As to what laws could then be modified, Burton would not elaborate. "We try not to focus on some of the issues that will be taken care of later on," she said, repeatedly saying that the amendment is not aimed at outlawing abortion.
But that is the objective, according to one of the measure's biggest supporters, Colorado Right to Life. "The goal is to restore legal protection to preborn babies from the moment they are conceived, which is the only way we're going to stop abortion," said Leslie Hanks, group vice-president.
Critics say the aim is not just to outlaw abortion in Colorado but ultimately to overturn Roe v Wade by igniting a court battle that would bring the issue to the US Supreme Court, where, proponents of the measure hope, a conservative majority would strike down the 1973 decision that legalised abortion nationwide.
And the amendment carries broader implications, critics say, such as limiting medical research involving embryos, inviting intrusive government oversight of pregnancies, and banning certain contraception, including the morning-after pill and the intrauterine device, or IUD.
"If we give fertilised eggs legal rights, abortion could be considered murder and a woman could be sent to jail for making the difficult life decision to terminate a pregnancy," said Crystal Clinkenbeard, spokeswoman for Protect Families, Protect Choice, a coalition of medical professionals, community groups and religious leaders who oppose the amendment.
The measure also could expand the reach of the law into other arenas, legal experts say. For instance, if a woman miscarries, she could be held responsible if it were found she caused it, even unintentionally. If she smoked or drank while pregnant, her behaviour might be considered negligent.
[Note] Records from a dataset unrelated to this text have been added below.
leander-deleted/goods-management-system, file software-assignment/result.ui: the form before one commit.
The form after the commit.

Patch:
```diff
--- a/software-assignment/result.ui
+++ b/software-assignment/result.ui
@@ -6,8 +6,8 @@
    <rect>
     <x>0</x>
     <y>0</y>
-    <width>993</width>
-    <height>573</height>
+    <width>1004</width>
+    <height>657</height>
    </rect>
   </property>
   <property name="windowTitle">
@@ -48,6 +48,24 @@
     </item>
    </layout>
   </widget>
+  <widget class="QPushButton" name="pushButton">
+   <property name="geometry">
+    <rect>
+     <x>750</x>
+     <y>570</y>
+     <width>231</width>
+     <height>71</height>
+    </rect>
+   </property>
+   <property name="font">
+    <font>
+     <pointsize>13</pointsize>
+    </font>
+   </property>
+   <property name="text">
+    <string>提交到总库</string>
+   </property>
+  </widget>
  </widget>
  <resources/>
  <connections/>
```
Damaged eggs might be eligible for monetary damages.
The use of fertilised eggs at fertility clinics or in medical research labs would come into question because the disposal of unused eggs could be considered homicide. "Because this amendment would define a person in a given way and expand the universe of who persons are, it expands the reach of laws that deal with persons," said Bill Araiza, a law professor at Loyola University in Los Angeles.
The amendment also calls into question pregnant women's medical access, said Scott Moss, a professor at the University of Colorado Law School.
"If a pregnant woman is really two people with exactly equal rights, then it is not clear the pregnant woman can undergo any medical treatment that jeopardises a fertilised egg," he said, adding that the amendment would generate a flood of litigation.
Colorado is the first state to succeed in putting this particular question to voters, but several others have tried to recognise fertilised eggs as persons through ballot initiatives or legislation.
"Even though the success wasn't immediate, this battle isn't over," said Robert Muise, a lawyer with the Michigan-based Thomas More Law Centre, a Christian public interest firm that has drafted language for efforts in Oregon, Montana and Georgia. - ( LA Times-Washington Post service )